I’m sure many of the more devoted gamers amongst us have their own Willoughby’s, games which they treasure not for their graphics or controls, but for the sense of familiarity and peace they offer while playing them.
A Thing About Machines
Again, much like ‘Steel,’ the season two Twilight Zone episode ‘A Thing About Machines’ is based off a Richard Matheson short story, presenting a cautionary tale about the consequences of abusing the things in your life that normally can’t fight back.
In the episode, viewers are introduced to a cantankerous and misanthropic food critic named Bartlett Finchley. As his TV repairman muses during the episode’s opening moments, Finchley has a severe dislike for any and all mechanical appliances and devices (making one wonder why he keeps so many in his house, but I digress), and he isn’t such a huge fan of other people either.
Finchley isn’t afraid to smash, shove, and beat any machine that displeases him, but soon his rage gives way to fear when he discovers the tables have been turned and the machines he has spent his life torturing are now deciding it’s time to give him a little payback.
Now, I’m sure most gamers are guilty of losing their cool a time or two and, as a result, have caused some damage to a controller or television set that they later wish they hadn’t (I cringe when thinking about how many controllers I broke when I was younger), so if anything, ‘A Thing About Machines’ could serve as a cautionary tale of sorts.
Not that your devices might one day come to life and attack you, but that unchecked anger pretty much never leads to positive results. If Bartlett Finchley had been able to just take a deep breath or two and maybe invested in a stress toy, he could have been spared the entire predicament he finds himself in, and saved himself a lot of money to boot.
The Brain Center at Whipple’s
‘The Brain Center at Whipple’s,’ one of the final episodes of the original Twilight Zone run which aired towards the tail end of its fifth and final season, remains to this day as, what is in my opinion, one of its most poignant. Like many other episodes before it, ‘The Brain Center at Whipple’s’ serves as a cautionary tale, one that is a bit more on-the-nose than episodes before it, but also one that is still enjoyable to watch.
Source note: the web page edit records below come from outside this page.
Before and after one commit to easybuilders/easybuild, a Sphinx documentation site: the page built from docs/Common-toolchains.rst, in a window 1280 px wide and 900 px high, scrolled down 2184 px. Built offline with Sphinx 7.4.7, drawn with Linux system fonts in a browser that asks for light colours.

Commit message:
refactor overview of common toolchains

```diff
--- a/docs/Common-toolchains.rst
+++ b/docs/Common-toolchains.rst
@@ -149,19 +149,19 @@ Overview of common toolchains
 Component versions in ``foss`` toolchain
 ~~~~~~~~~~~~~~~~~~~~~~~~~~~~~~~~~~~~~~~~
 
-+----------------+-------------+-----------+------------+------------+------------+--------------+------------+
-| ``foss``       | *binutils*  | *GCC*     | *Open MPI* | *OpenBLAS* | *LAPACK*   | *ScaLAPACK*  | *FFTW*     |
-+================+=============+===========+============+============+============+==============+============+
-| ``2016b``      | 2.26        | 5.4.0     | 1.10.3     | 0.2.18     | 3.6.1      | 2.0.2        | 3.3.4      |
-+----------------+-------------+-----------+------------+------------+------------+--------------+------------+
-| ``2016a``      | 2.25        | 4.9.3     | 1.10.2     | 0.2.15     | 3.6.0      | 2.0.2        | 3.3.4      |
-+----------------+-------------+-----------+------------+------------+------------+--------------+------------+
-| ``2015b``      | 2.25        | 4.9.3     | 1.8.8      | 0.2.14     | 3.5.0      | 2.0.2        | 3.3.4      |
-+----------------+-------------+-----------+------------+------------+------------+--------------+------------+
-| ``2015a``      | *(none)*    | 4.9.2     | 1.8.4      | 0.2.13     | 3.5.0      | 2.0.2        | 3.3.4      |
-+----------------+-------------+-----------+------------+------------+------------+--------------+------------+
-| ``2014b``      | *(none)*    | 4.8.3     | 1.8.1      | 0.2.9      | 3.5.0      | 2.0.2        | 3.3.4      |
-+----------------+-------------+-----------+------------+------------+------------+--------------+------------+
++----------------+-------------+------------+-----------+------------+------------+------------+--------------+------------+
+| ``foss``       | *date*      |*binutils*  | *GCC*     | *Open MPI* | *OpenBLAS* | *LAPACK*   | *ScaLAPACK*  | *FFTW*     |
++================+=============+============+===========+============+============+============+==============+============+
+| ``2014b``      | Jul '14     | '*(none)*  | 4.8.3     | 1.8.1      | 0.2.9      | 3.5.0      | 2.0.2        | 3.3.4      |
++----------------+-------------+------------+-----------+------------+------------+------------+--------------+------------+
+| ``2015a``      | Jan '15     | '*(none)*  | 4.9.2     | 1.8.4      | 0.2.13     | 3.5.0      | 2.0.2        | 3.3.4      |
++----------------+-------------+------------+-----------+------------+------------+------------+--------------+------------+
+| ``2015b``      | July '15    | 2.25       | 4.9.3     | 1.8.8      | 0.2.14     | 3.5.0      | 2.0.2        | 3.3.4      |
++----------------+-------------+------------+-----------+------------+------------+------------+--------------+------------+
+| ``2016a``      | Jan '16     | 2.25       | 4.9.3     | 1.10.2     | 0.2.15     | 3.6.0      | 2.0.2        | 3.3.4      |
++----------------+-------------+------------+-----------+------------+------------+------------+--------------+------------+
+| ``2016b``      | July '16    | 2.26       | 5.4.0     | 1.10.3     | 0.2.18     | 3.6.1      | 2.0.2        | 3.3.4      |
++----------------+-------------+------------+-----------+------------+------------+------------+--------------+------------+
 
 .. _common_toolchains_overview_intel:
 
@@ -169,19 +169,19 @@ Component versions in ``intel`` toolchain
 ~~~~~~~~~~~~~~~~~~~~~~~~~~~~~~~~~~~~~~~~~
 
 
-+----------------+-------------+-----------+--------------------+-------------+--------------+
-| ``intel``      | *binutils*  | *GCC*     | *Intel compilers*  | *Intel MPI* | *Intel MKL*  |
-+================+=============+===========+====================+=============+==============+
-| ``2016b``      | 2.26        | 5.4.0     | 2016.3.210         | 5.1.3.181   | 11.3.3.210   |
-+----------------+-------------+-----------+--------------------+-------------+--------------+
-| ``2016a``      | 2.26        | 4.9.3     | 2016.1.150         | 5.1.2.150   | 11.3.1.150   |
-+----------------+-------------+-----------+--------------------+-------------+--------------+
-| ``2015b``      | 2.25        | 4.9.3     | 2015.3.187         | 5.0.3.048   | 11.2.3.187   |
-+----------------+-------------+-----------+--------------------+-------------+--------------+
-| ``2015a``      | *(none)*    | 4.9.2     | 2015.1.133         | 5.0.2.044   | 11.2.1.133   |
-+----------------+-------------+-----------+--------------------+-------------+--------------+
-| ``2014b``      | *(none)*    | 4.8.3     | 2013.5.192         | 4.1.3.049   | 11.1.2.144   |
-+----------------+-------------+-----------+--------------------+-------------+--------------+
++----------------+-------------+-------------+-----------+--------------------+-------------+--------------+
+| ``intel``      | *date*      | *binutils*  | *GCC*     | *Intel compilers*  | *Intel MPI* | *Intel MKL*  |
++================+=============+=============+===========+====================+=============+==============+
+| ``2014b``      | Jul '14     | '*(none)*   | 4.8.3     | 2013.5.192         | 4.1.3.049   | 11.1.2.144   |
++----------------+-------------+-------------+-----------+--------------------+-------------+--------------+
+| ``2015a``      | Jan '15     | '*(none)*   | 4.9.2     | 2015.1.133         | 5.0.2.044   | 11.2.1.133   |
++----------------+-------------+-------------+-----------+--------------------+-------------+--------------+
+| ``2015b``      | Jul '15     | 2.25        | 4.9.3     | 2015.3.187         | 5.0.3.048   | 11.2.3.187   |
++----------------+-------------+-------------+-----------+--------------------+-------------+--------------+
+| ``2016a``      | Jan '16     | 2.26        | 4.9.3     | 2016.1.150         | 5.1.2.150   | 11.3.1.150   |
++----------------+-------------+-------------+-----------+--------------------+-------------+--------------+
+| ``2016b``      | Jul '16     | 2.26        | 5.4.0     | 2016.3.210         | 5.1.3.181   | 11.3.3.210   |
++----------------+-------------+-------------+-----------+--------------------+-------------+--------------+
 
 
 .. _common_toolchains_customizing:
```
The episode focuses on Wallace V. Whipple, the owner of the titular Whipple’s manufacturing company, a major conglomerate with operating plants spread throughout the United States. Whipple, a man obsessed with progress and streamlined innovation, has decided to replace the entire workforce of his main plant with a series of machines that need little upkeep, never take sick days or vacation time, and help Whipple cut production costs across the board.
His decision naturally doesn’t go over well with the plant manager, who argues that the efficiency of a machine isn’t worth as much as allowing men to work and earn a living, but Whipple ignores the plant manager’s complaints and carries on with his plan.
I won’t spoil the ending of the episode other than to say that Whipple gets his natural comeuppance, though not in the way that the viewer might expect. The reason why I think this episode is a good one for gamers is that similar themes and trends can be seen in the gaming industry of today.
While I doubt we’ll ever reach a point where video games are made entirely by machines, I do think it’s important to note that major video game publishers are more and more often “trading efficiency for pride” as the plant manager cautions Whipple at one point, chasing trends for a guaranteed buck rather than taking the time to make games that resonate on their own merits.
Such is not always the case, but it’s sadly becoming more and more frequent, and it is my hope that we’re not someday living in a future where most games feel as soulless and mechanical as the machines which Whipple believes serve as equal replacements for hardworking men. Such a comparison is a bit of a stretch, I know, but it’s one I couldn’t help but make given today’s gaming climate.